⟨

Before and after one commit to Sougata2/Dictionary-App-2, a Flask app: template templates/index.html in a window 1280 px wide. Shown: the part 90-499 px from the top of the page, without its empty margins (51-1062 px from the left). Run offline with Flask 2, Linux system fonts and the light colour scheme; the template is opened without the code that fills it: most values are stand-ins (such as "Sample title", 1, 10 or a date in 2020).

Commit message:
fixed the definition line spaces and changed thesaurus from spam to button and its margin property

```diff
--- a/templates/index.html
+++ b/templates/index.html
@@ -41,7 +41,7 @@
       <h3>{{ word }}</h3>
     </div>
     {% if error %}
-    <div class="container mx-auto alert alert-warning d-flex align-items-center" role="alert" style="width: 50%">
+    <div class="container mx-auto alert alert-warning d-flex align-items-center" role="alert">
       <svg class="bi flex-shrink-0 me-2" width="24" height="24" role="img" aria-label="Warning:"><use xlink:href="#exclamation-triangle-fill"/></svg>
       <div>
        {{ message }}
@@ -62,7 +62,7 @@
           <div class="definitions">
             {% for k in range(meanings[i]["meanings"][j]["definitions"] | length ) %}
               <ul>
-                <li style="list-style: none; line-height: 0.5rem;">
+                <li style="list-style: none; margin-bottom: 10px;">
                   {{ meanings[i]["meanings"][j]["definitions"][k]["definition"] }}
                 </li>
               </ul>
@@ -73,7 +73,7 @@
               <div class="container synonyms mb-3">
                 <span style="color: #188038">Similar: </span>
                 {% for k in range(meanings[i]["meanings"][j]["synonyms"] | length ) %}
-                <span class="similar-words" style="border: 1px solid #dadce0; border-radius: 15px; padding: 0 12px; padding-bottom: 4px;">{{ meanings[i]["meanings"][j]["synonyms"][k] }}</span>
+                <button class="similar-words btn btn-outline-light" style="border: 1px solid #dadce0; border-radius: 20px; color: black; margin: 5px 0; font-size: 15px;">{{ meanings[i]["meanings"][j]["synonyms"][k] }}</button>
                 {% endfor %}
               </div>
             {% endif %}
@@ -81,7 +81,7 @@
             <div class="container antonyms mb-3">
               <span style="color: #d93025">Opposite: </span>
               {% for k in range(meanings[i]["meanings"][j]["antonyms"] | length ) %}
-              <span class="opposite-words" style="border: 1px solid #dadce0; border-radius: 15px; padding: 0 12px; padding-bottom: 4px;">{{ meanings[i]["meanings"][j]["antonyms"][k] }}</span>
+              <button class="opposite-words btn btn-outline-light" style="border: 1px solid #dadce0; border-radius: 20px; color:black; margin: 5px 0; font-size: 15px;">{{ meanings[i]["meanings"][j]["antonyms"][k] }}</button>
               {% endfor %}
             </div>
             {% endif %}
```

⟩

What you need to do —
Check each line of the records above for "auto", and copy those that have it.

Exercise output —
-    <div class="container mx-auto alert alert-warning d-flex align-items-center" role="alert" style="width: 50%">
+    <div class="container mx-auto alert alert-warning d-flex align-items-center" role="alert">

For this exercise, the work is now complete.